Binding Financial Agreements v Consent Orders
Clients often come in to see me about a property settlement and ask about having a binding financial agreement (BFA) drawn up. When I ask why a BFA rather than consent orders, all too often their answer is – it was suggested to me by a friend/ colleague/ accountant etc. What is clear is that clients rarely understand the difference between these alternatives before coming to see me.
My clear preference is for …consent orders. Why? I believe a consent order offers more certainty than BFA’s because they are approved by the court. A court must be satisfied a proposed consent order is just and equitable in all the circumstances before making the order. Once made, a consent order can only be set aside in very limited circumstances: eg where there has been a miscarriage of justice because of fraud, duress, suppression of evidence or the giving of false evidence.
BFA’s are not approved by the court. An agreement can be set aside by a court for purely technical reasons. In addition, there is no requirement that a BFA be just and equitable. Accordingly, where a BFA is proposed it may be because one party is being short changed and the other party is concerned that a consent order in the same terms would not be approved by the court.
Further, consent orders have far less technical requirements than BFA’s so they are almost always cheaper for clients. Although I highly recommend both parties obtain independent legal advice this is also not a requirement for consent orders whereas it is for BFA’s
Occasionally there are benefits in having both consent orders and a BFA drawn up: eg when a property settlement includes a provision for lump sum spousal maintenance. Generally however, consent orders will be sufficient.
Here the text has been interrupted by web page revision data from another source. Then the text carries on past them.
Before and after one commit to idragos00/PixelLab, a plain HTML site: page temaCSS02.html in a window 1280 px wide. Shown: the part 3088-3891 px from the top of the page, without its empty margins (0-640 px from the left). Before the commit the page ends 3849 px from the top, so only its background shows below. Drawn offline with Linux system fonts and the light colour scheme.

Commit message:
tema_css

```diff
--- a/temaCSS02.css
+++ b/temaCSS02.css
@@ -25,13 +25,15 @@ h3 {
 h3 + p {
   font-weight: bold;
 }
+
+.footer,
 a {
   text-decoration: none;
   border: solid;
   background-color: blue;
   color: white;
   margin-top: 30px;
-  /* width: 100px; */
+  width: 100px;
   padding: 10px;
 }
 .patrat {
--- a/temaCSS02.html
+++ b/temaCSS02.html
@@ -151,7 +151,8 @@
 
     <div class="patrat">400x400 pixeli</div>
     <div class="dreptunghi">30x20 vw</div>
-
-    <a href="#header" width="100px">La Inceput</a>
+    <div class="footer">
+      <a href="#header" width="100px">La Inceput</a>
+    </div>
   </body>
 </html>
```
Given that consent orders give clients more certainty, are generally cheaper and have less technical requirements the decision is clear. In my book, consent orders win hands down.
Any Questions? Don’t hesitate to contact us.